ABOUT THIS EXERCISE ->
Since pictures are not wanted in the copy, output only the rest of each record exactly.

*** INFORMATION SHOWN ***

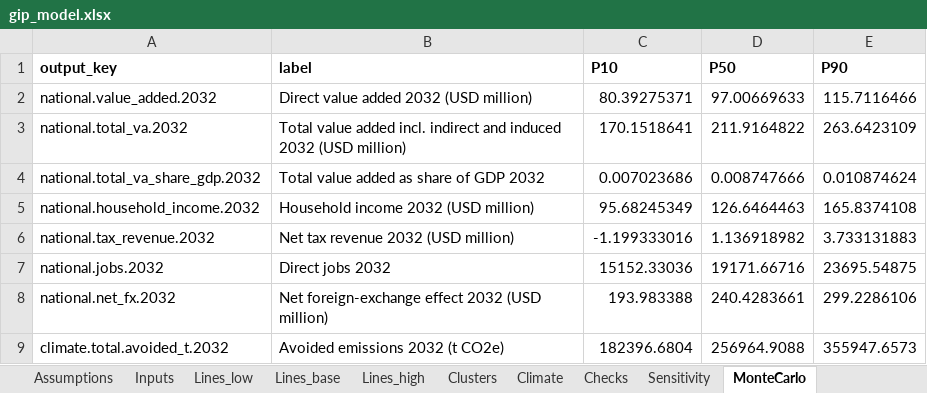
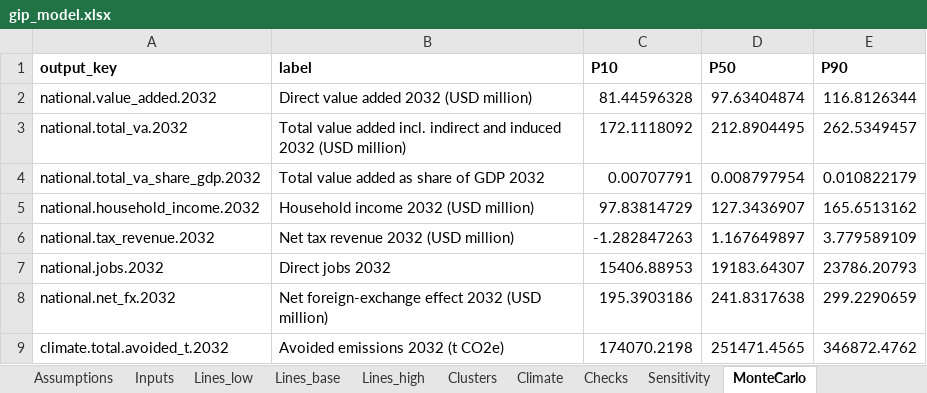
Before and after one commit to hassanmumin-collab/Somalia-Green-Industrial-Policy, an Excel workbook: model/outputs/gip_model.xlsx, sheet MonteCarlo, drawn as a sheet; values as stored, in another font and other column widths than the file's, no borders; the diff names each change by its address in the sheet, - before the commit and + after, or states it on an @@ line.

```diff
--- a/model/outputs/gip_model.xlsx (sheet MonteCarlo)
+++ b/model/outputs/gip_model.xlsx (sheet MonteCarlo)
-C2 (P10): 80.39275371
+C2 (P10): 81.44596328
-D2 (P50): 97.00669633
+D2 (P50): 97.63404874
-E2 (P90): 115.7116466
+E2 (P90): 116.8126344
-C3 (P10): 170.1518641
+C3 (P10): 172.1118092
-D3 (P50): 211.9164822
+D3 (P50): 212.8904495
-E3 (P90): 263.6423109
+E3 (P90): 262.5349457
-C4 (P10): 0.007023686
+C4 (P10): 0.00707791
-D4 (P50): 0.008747666
+D4 (P50): 0.008797954
-E4 (P90): 0.010874624
+E4 (P90): 0.010822179
-C5 (P10): 95.68245349
+C5 (P10): 97.83814729
-D5 (P50): 126.6464463
+D5 (P50): 127.3436907
-E5 (P90): 165.8374108
+E5 (P90): 165.6513162
-C6 (P10): -1.199333016
+C6 (P10): -1.282847263
-D6 (P50): 1.136918982
+D6 (P50): 1.167649897
-E6 (P90): 3.733131883
+E6 (P90): 3.779589109
-C7 (P10): 15152.33036
+C7 (P10): 15406.88953
-D7 (P50): 19171.66716
+D7 (P50): 19183.64307
-E7 (P90): 23695.54875
+E7 (P90): 23786.20793
-C8 (P10): 193.983388
+C8 (P10): 195.3903186
-D8 (P50): 240.4283661
+D8 (P50): 241.8317638
-E8 (P90): 299.2286106
+E8 (P90): 299.2290659
-C9 (P10): 182396.6804
+C9 (P10): 174070.2198
-D9 (P50): 256964.9088
+D9 (P50): 251471.4565
-E9 (P90): 355947.6573
+E9 (P90): 346872.4762
```
Also changed, not shown: sheet Sensitivity, sheet Assumptions, sheet Inputs, sheet Climate, 31 other files.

*** End of INFORMATION SHOWN ***

SOLUTION TO THIS PROBLEM ->
Before and after one commit to hassanmumin-collab/Somalia-Green-Industrial-Policy, an Excel workbook: model/outputs/gip_model.xlsx, sheet MonteCarlo, drawn as a sheet; values as stored, in another font and other column widths than the file's, no borders; the diff names each change by its address in the sheet, - before the commit and + after, or states it on an @@ line.

```diff
--- a/model/outputs/gip_model.xlsx (sheet MonteCarlo)
+++ b/model/outputs/gip_model.xlsx (sheet MonteCarlo)
-C2 (P10): 80.39275371
+C2 (P10): 81.44596328
-D2 (P50): 97.00669633
+D2 (P50): 97.63404874
-E2 (P90): 115.7116466
+E2 (P90): 116.8126344
-C3 (P10): 170.1518641
+C3 (P10): 172.1118092
-D3 (P50): 211.9164822
+D3 (P50): 212.8904495
-E3 (P90): 263.6423109
+E3 (P90): 262.5349457
-C4 (P10): 0.007023686
+C4 (P10): 0.00707791
-D4 (P50): 0.008747666
+D4 (P50): 0.008797954
-E4 (P90): 0.010874624
+E4 (P90): 0.010822179
-C5 (P10): 95.68245349
+C5 (P10): 97.83814729
-D5 (P50): 126.6464463
+D5 (P50): 127.3436907
-E5 (P90): 165.8374108
+E5 (P90): 165.6513162
-C6 (P10): -1.199333016
+C6 (P10): -1.282847263
-D6 (P50): 1.136918982
+D6 (P50): 1.167649897
-E6 (P90): 3.733131883
+E6 (P90): 3.779589109
-C7 (P10): 15152.33036
+C7 (P10): 15406.88953
-D7 (P50): 19171.66716
+D7 (P50): 19183.64307
-E7 (P90): 23695.54875
+E7 (P90): 23786.20793
-C8 (P10): 193.983388
+C8 (P10): 195.3903186
-D8 (P50): 240.4283661
+D8 (P50): 241.8317638
-E8 (P90): 299.2286106
+E8 (P90): 299.2290659
-C9 (P10): 182396.6804
+C9 (P10): 174070.2198
-D9 (P50): 256964.9088
+D9 (P50): 251471.4565
-E9 (P90): 355947.6573
+E9 (P90): 346872.4762
```
Also changed, not shown: sheet Sensitivity, sheet Assumptions, sheet Inputs, sheet Climate, 31 other files.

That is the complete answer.